How often have I sat in a club and watched the singer down shots of hard liquor or bottles of beer. In certain genres of Rock music it was so common you’d think alcohol was a “singer’s drink.” Fortunately in recent years this trend has diminished but I recently received an email from a singer asking me if drinking alcohol would adversely affect his voice. Singers who drink and sing usually do it to “take the edge off” or help them through stage fright, but whatever the reason, they don’t know what it’s doing to their voice.
Pal or Poison?
Whatever emotional associations one may have about liquor, for the body alcohol is a poison. And as with any poison, a small amount is a stimulant which will give you a “buzz” and larger amounts are sedatives which can cause you to lose motor control or pass-out. The body releases fluids to rid itself of this poison and so urination increases after drinking alcohol. This extra fluid release tends to dehydrate the body and especially the vocal folds.
Your vocal folds are small muscles encased in mucous membrane. They need to be fully hydrated and pliable to perform the subtle and precise movements demanded by singing. Alcohol’s dehydrating effect makes this difficult so wait until after your performance to have a celebratory drink. Then drink lots of water to help your body regain normal fluid levels and wait about 24 hours before singing again.
Alcohol may also increase production of mucous which gums up your vocal folds. Additionally, your body uses up its stores of B vitamins to counteract the effects of alcohol. B vitamins are essential nutrients for the proper function of your nervous system which in turn controls your muscles. So alcohol dehydrates your vocal folds, adds mucous and hinders your nervous system from controlling your vocal muscles well.
Drinking Alcohol and Singing
You may have noticed your body feeling more relaxed after having an alcoholic drink or two. However, it impairs overall muscle coordination and this includes your vocal folds. Alcohol has a numbing effect on your throat and reduces awareness that you may be using too much force. One last hidden and dangerous effect of alcohol is blood capillary dilation. Along with the dehydration and the numbing effect, this creates the perfect storm of potentially rupturing a vocal fold blood vessel.
Perhaps you read my blog post several weeks ago about Sam Smith. I don’t know if alcohol played any part in Sam’s difficulties but ruptured blood capillaries in the vocal folds sent Sam, Adele, Bjork and Keith Urban to the otolaryngologist for vocal surgery in the last few years.
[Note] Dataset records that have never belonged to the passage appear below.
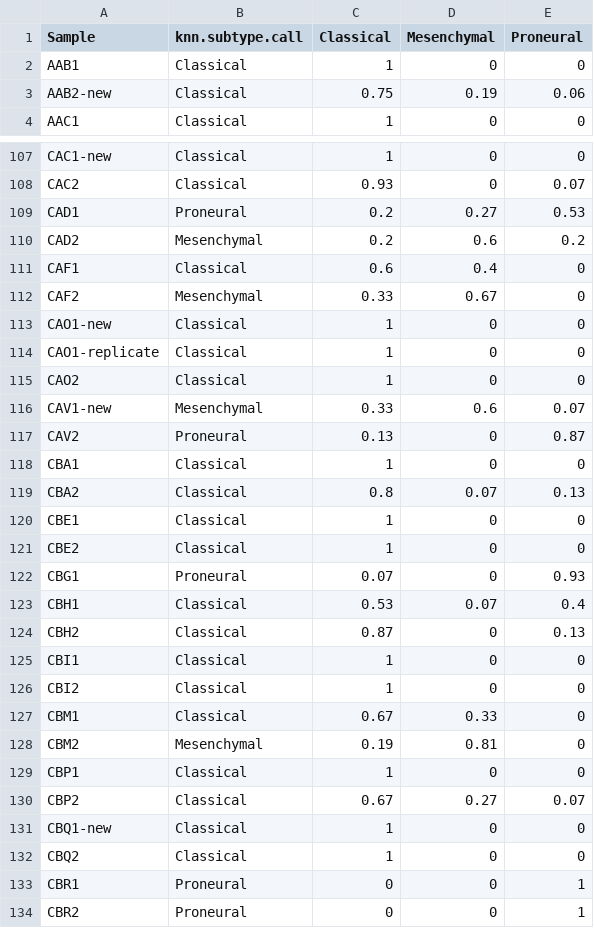
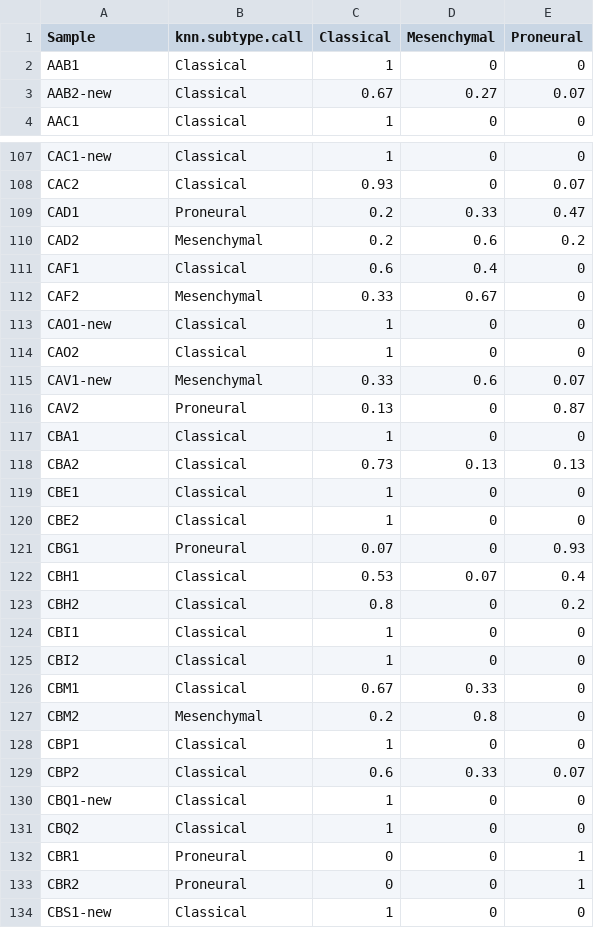
Before and after one commit to yhoogstrate/gsam, a CSV file: output/tables/gliovis/GlioVis_-_Visualization_Tools_for_Glioma_Datasets_KNN.csv, drawn as a sheet; only a part is shown, gaps mark what is left out; the shorter side is filled out with more unchanged rows; the diff covers the shown part only.

```diff
--- a/output/tables/gliovis/GlioVis_-_Visualization_Tools_for_Glioma_Datasets_KNN.csv
+++ b/output/tables/gliovis/GlioVis_-_Visualization_Tools_for_Glioma_Datasets_KNN.csv
@@ -2,3 +2,3 @@
 "AAB1","Classical","1","0","0"
-"AAB2-new","Classical","0.75","0.19","0.06"
+"AAB2-new","Classical","0.67","0.27","0.07"
 "AAC1","Classical","1","0","0"
@@ -108,3 +108,3 @@
 "CAC2","Classical","0.93","0","0.07"
-"CAD1","Proneural","0.2","0.27","0.53"
+"CAD1","Proneural","0.2","0.33","0.47"
 "CAD2","Mesenchymal","0.2","0.6","0.2"
@@ -113,3 +113,2 @@
 "CAO1-new","Classical","1","0","0"
-"CAO1-replicate","Classical","1","0","0"
 "CAO2","Classical","1","0","0"
@@ -118,3 +117,3 @@
 "CBA1","Classical","1","0","0"
-"CBA2","Classical","0.8","0.07","0.13"
+"CBA2","Classical","0.73","0.13","0.13"
 "CBE1","Classical","1","0","0"
@@ -123,3 +122,3 @@
 "CBH1","Classical","0.53","0.07","0.4"
-"CBH2","Classical","0.87","0","0.13"
+"CBH2","Classical","0.8","0","0.2"
 "CBI1","Classical","1","0","0"
@@ -127,5 +126,5 @@
 "CBM1","Classical","0.67","0.33","0"
-"CBM2","Mesenchymal","0.19","0.81","0"
+"CBM2","Mesenchymal","0.2","0.8","0"
 "CBP1","Classical","1","0","0"
-"CBP2","Classical","0.67","0.27","0.07"
+"CBP2","Classical","0.6","0.33","0.07"
 "CBQ1-new","Classical","1","0","0"
```
Also changed, not shown: 2 added rows, 3 removed rows and 132 edited cells elsewhere in this file, output/tables/gliovis/GlioVis_-_Visualization_Tools_for_Glioma_Datasets_SVM.csv, output/tables/gliovis/GlioVis_-_Visualization_Tools_for_Glioma_Datasets_ThreeWay.csv, 7 other files.
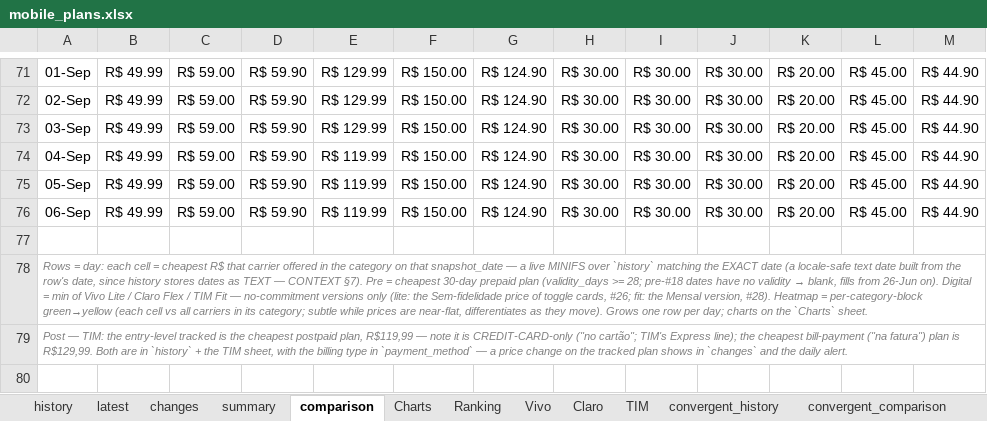
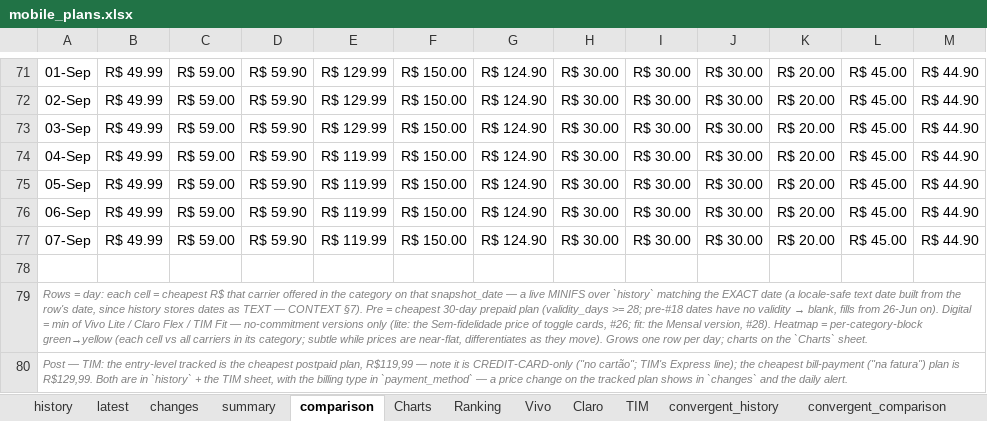
Before and after one commit to rafaelxoliver4-art/prompt-project-builder, an Excel workbook: projects/mobile-price-tracker/data/mobile_plans.xlsx, sheet comparison, drawn as a sheet; only a part is shown, gaps mark what is left out; values as stored, in another font and other column widths than the file's, no borders; conditional formats not drawn; the diff names each change by its address in the sheet, - before the commit and + after, or states it on an @@ line.

```diff
--- a/projects/mobile-price-tracker/data/mobile_plans.xlsx (sheet comparison)
+++ b/projects/mobile-price-tracker/data/mobile_plans.xlsx (sheet comparison)
+row 77: 07-Sep | R$ 49.99 | R$ 59.00 | R$ 59.90 | R$ 119.99 | R$ 150.00 | R$ 124.90 | R$ 30.00 | R$ 30.00 | R$ 30.00 | R$ 20.00 | R$ 45.00 | R$ 44.90
```
Also changed, not shown: sheet history, sheet convergent_history, sheet latest, sheet Charts, sheet convergent_comparison, sheet summary, charts or pictures.
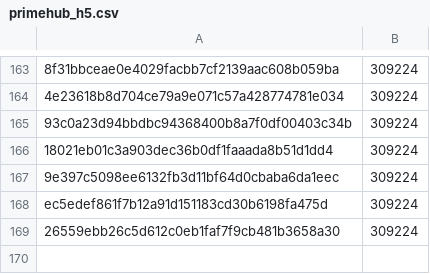
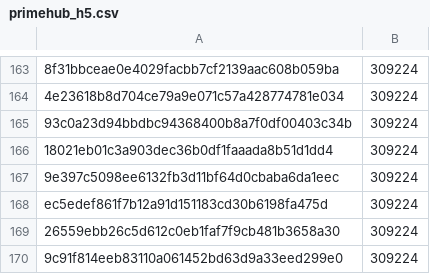
Before and after one commit to pybricks/pybricks-micropython, a CSV file: primehub_h5.csv, drawn as a sheet; only a part is shown, gaps mark what is left out; the diff names each change by its address in the sheet, - before the commit and + after, or states it on an @@ line.

Commit message:
primehub_h5: Add 9c91f814: 309224 (+0).

```diff
--- a/primehub_h5.csv
+++ b/primehub_h5.csv
+row 170: 9c91f814eeb83110a061452bd63d9a33eed299e0 | 309224
```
Why take a chance that you could ruin your voice or at least cause yourself a lot of grief just to have a drink?
Wishing you success,